When Would an Extraction Be Necessary?
- Tooth extraction may be necessary in the following cases:
A tooth may have to be extracted when it has been seriously affected by a cavity. In the worst case, we would try to save it using root canal therapy by getting rid of the infected pulp. If the treatment doesn’t prove useful in restoring the tooth, it will have to be extracted.
- When a tooth undergoes damage due to external trauma, it may suffer minor cracks, chipping, fracture, or even break off at the gum line. It is best to have it extracted to prevent the tooth from causing a lot of pain and leading to oral infections.
How Is the Extraction Carried out?
When you visit our practice to get a dental extraction, we will start with an initial screening of the oral cavity. The tooth tobe extracted will be cleaned to get rid of microbes and prevent them from entering the site of extraction. Local anesthesia will be administered to numb the soft tissues of the mouth, teeth, and jawbone. This prevents any pain and discomfort during the extraction.
Once the anesthesia takes effect, the tooth will be gripped using forceps and shaken lightly to loosen it from the socket. Next, it will be pulled out of the socket in its entirety in one swift motion. The patient would just feel a slight sensation of pressure and no pain at all. You will be asked to bite into a piece of gauze to control the bleeding and to promote the formation of a clot.

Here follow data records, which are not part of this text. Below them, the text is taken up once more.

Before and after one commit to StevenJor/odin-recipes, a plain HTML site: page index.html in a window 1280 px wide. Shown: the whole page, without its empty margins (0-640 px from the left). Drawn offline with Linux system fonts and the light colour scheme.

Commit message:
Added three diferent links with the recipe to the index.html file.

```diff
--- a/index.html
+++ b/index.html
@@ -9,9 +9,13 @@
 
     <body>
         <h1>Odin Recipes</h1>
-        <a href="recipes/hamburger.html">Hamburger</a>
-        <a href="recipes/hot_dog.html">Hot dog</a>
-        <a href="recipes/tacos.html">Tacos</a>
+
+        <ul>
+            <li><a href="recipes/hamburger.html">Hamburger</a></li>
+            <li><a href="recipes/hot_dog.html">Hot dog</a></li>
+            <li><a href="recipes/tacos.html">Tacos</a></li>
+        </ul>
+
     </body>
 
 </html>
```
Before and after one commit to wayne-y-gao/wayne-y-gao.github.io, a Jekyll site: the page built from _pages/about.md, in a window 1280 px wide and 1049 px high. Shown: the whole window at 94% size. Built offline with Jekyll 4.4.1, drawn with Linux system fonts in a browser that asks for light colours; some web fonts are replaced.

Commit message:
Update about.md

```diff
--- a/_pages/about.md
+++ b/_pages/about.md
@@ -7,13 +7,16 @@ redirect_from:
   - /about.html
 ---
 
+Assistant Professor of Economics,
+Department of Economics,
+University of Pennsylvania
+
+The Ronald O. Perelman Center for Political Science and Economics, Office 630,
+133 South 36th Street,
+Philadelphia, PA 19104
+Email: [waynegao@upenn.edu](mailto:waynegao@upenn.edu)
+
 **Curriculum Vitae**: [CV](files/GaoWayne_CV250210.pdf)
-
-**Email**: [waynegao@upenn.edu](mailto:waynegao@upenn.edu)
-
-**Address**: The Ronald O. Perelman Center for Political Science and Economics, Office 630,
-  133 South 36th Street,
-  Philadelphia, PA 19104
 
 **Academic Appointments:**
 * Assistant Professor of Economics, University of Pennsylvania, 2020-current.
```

For the next few days after an extraction, avoid consuming foods that are too hot, cold, or spicy. Also, take extra care not to dislodge the clot while brushing your teeth, which otherwise could cause more bleeding. Once the wound heals, we can go ahead with planning the restoration procedure.